Leaves of Exbucklandia populnea (Hamamelidaceae) bear a large, leathery, persistent structure at the base of their petioles which encloses the next youngest leaves produced by its shoot. By means of electron micrographs and serial sections, it was determined that the structure is formed by the appression of two lateral stipules. Such stipular morphology, but in a less elaborated form, also occurs in the infloresence region. During a vegetative flush, between one and four branches expand out from between the stipules. The origin of these branch buds within the stipular bud was studied to determine whether they arise as either collateral axillary buds or from a condensed branching system. The phyllotaxis and plastochron of leaves borne on these shoots was determined; rates of growth of these shoots during their subsequent expansion was studied and compared in relative and absolute terms.
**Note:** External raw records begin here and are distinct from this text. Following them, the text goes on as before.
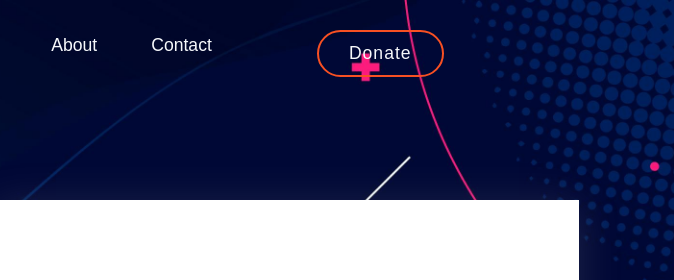
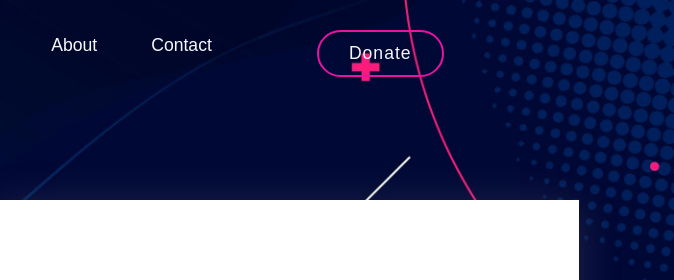
Before and after one commit to ratanbhowmick/Payment_gateway_integration, a plain HTML site: page Payment_Gateway_Integration/about.html in a window 1280 px wide. Shown: the top 280 px of the page, 606-1280 px from the left. Drawn offline with nearby package versions, Linux system fonts and the light colour scheme.

Commit message:
Update about.html

```diff
--- a/Payment_Gateway_Integration/about.html
+++ b/Payment_Gateway_Integration/about.html
@@ -29,7 +29,7 @@
         --bg-color: #ffffff;
         --text-color: rgb(246, 248, 251);
         --secound-color: #141d23;
-        --main-color: #f75023;
+        --main-color:#ea12a2;
         --big-font: 5rem;
         --h2-font: 3rem;
         --p-font: 1.1rem;
```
The significance of these observations for an understanding of tree architecture will be discussed.

Key words: Exbucklandia populnea, Hamamelidaceae, scanning electron microscope, shoot branching, stipules